Edit difference data
::::
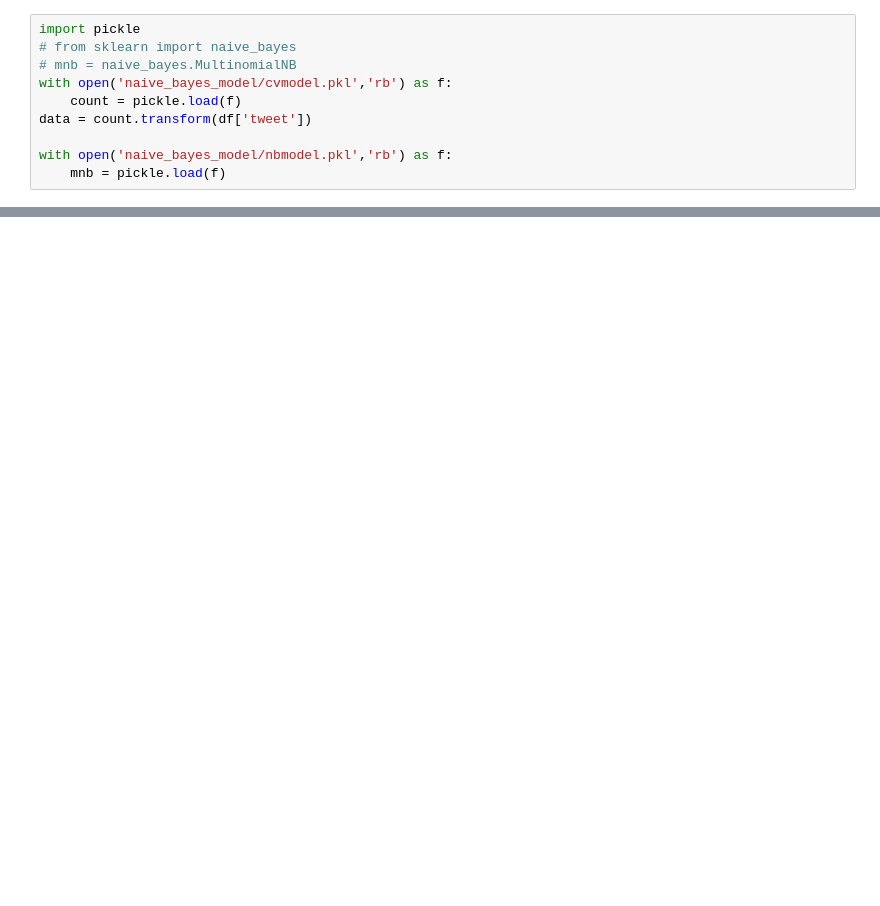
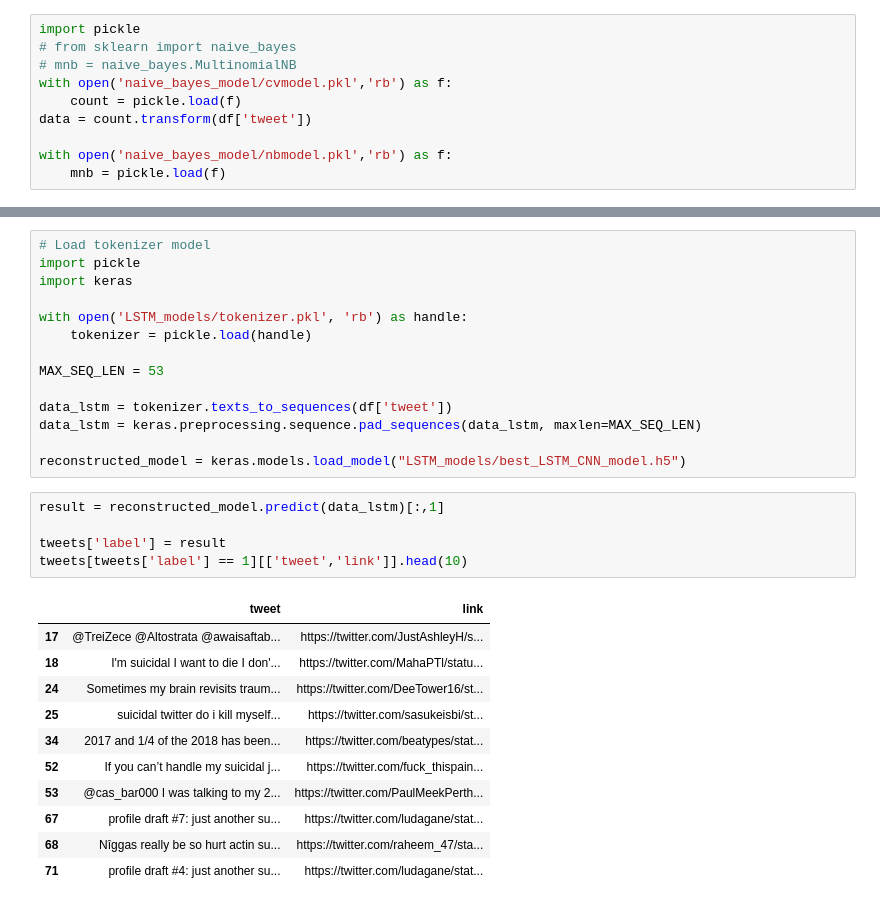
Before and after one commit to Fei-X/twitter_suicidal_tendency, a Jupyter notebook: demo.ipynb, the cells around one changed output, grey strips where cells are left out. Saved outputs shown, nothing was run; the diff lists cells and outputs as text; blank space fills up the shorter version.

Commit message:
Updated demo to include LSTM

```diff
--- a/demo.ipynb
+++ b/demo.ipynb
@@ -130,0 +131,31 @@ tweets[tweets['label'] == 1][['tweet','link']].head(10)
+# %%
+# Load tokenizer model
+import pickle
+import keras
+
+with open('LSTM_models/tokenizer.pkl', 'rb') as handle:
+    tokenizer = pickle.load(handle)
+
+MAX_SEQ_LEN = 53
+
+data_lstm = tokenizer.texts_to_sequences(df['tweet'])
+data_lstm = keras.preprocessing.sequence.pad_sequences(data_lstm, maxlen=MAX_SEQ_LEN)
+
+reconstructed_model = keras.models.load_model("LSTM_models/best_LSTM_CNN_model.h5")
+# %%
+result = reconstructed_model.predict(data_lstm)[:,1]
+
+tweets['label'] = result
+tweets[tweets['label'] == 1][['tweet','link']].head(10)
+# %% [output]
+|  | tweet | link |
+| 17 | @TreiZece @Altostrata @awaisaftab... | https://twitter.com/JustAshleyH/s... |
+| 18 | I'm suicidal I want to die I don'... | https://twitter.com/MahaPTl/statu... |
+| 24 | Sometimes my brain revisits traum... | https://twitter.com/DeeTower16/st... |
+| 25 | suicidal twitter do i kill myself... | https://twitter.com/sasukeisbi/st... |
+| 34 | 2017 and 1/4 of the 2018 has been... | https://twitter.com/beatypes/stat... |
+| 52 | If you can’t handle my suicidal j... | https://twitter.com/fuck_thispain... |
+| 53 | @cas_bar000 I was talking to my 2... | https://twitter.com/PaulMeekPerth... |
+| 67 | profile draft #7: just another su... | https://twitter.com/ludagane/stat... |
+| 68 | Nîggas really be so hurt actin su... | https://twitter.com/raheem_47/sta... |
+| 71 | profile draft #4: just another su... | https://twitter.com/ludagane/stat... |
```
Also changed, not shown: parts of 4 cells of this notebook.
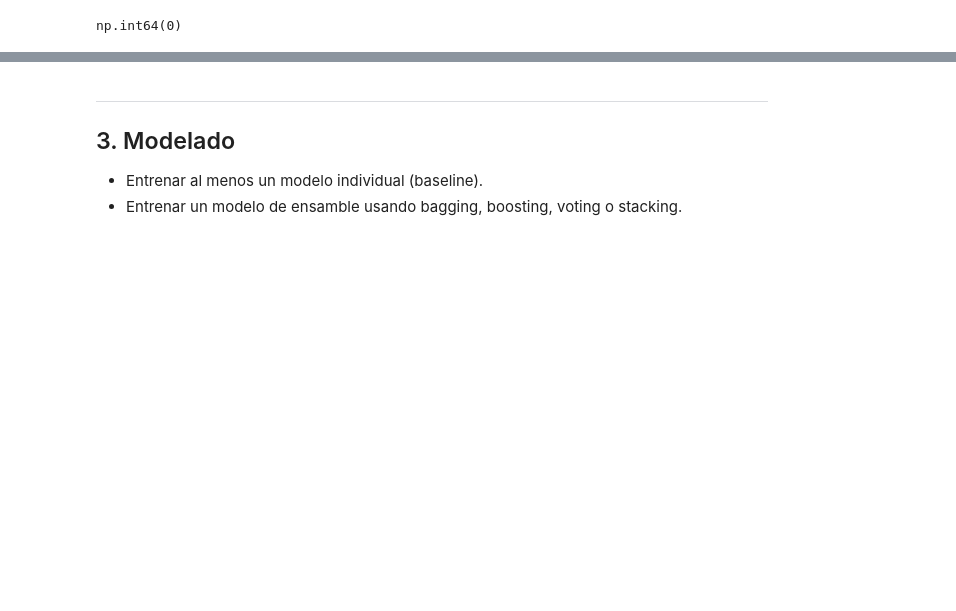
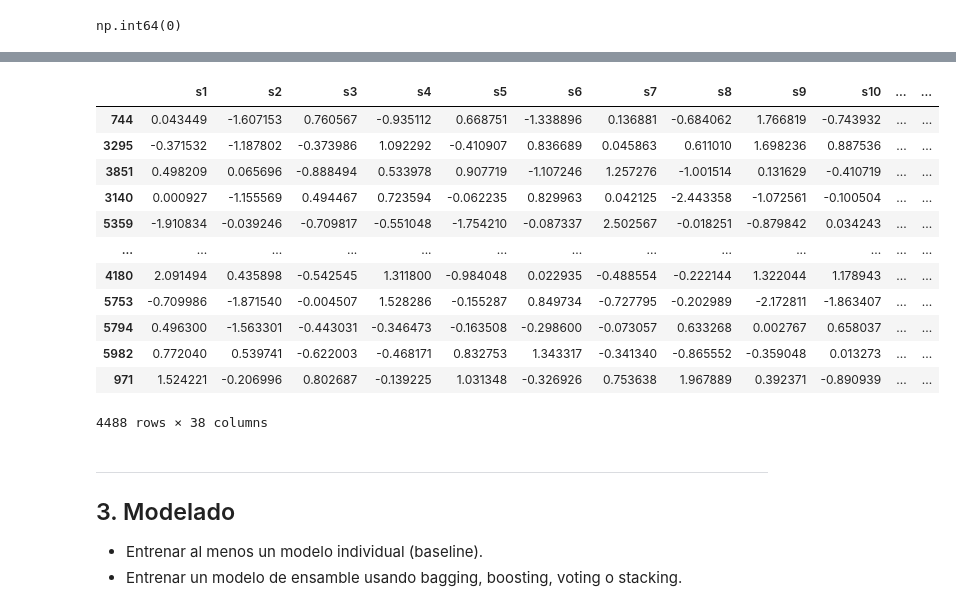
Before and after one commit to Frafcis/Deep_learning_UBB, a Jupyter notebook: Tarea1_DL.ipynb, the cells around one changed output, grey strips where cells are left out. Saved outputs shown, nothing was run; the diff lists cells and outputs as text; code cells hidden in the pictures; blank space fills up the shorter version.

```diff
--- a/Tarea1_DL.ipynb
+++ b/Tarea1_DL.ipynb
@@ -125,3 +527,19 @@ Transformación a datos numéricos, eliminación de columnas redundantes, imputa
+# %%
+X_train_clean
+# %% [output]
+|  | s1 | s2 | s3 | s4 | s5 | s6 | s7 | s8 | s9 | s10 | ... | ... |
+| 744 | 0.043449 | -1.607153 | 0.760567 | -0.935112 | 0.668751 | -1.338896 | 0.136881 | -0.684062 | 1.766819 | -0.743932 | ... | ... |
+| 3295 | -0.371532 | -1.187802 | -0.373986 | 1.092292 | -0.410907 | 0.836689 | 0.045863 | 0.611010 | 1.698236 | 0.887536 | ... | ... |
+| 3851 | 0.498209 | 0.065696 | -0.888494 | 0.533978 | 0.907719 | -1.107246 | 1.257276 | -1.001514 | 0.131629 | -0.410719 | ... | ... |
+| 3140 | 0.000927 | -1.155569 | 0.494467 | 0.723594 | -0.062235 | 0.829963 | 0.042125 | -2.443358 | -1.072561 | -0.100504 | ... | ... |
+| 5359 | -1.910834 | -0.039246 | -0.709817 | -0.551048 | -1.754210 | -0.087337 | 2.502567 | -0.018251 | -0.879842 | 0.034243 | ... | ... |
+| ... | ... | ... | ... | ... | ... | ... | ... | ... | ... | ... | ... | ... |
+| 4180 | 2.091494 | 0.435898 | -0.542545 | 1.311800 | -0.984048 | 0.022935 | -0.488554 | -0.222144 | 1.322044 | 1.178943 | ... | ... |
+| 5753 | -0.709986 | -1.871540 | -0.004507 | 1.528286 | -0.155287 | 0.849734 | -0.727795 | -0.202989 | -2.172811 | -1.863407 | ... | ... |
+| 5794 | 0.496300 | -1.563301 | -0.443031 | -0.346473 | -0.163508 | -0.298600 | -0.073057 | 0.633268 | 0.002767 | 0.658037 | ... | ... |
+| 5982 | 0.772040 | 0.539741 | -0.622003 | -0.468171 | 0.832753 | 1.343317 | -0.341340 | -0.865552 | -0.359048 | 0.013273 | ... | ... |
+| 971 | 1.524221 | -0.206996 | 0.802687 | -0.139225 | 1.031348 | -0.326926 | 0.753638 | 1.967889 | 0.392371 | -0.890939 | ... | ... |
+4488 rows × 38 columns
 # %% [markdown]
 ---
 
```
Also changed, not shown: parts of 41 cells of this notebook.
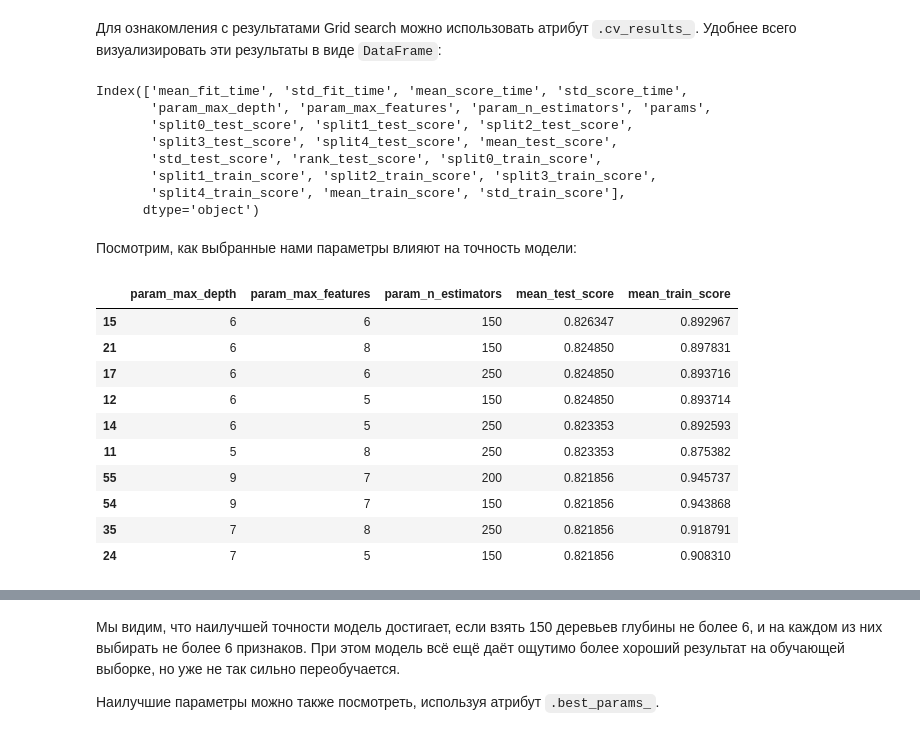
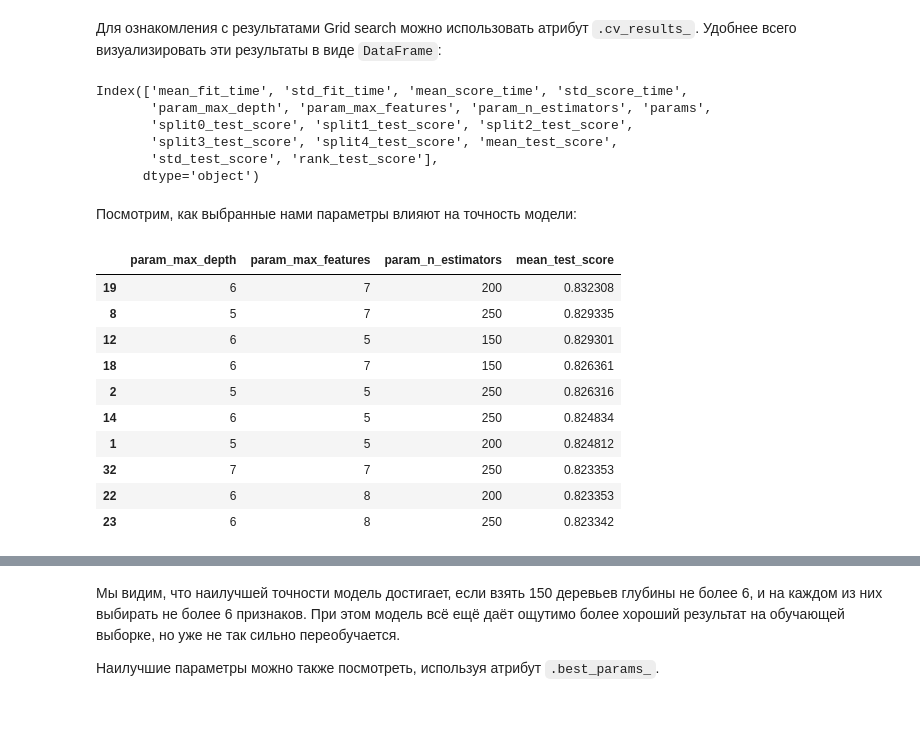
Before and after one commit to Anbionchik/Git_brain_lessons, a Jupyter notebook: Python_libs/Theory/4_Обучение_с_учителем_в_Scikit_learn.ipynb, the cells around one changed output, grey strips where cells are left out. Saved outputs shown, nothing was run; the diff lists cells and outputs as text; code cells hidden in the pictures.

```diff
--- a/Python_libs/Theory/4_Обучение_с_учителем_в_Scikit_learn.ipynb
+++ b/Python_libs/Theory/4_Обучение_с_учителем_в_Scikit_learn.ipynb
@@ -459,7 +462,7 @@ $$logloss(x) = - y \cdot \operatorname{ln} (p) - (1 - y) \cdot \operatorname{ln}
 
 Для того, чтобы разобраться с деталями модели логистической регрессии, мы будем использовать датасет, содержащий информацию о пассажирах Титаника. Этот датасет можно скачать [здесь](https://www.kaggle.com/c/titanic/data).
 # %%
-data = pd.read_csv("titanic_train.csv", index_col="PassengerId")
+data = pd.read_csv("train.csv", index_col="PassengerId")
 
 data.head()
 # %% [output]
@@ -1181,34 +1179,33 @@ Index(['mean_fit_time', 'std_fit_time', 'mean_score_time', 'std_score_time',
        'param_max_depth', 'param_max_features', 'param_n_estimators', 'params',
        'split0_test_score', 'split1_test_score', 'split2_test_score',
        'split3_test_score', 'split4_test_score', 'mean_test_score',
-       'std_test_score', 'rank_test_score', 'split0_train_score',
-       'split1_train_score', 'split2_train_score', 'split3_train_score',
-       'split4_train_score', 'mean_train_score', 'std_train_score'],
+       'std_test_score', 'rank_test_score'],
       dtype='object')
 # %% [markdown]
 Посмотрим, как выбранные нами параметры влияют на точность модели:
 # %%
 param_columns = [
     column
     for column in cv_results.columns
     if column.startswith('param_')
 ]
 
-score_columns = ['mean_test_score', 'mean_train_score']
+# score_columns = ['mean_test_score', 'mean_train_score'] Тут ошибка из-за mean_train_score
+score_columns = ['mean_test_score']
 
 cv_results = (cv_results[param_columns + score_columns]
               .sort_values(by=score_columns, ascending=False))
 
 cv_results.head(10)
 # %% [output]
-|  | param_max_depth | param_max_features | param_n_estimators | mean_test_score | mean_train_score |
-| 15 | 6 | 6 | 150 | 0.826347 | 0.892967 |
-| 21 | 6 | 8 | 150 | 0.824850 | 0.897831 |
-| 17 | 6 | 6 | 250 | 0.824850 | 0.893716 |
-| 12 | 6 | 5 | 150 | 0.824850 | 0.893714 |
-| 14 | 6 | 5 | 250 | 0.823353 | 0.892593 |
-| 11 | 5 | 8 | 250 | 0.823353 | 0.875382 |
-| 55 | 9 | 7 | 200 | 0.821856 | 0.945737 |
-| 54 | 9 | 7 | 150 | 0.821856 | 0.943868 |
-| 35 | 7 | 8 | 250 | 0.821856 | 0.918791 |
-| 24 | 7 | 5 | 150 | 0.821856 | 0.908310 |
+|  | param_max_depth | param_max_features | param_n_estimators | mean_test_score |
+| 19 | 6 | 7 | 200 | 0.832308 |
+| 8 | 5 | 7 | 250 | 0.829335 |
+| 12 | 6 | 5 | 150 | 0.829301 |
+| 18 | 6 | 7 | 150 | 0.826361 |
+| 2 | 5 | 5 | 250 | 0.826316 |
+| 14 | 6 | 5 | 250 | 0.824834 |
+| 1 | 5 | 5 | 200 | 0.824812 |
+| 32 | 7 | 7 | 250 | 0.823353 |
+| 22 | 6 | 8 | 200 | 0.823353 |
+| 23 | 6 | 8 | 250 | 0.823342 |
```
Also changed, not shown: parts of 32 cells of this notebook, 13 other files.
::::
**WHAT IS BEING ASKED**
Count every line of the data above that includes the word "tweets", then state the total and nothing more.

**TASK RESULT**
3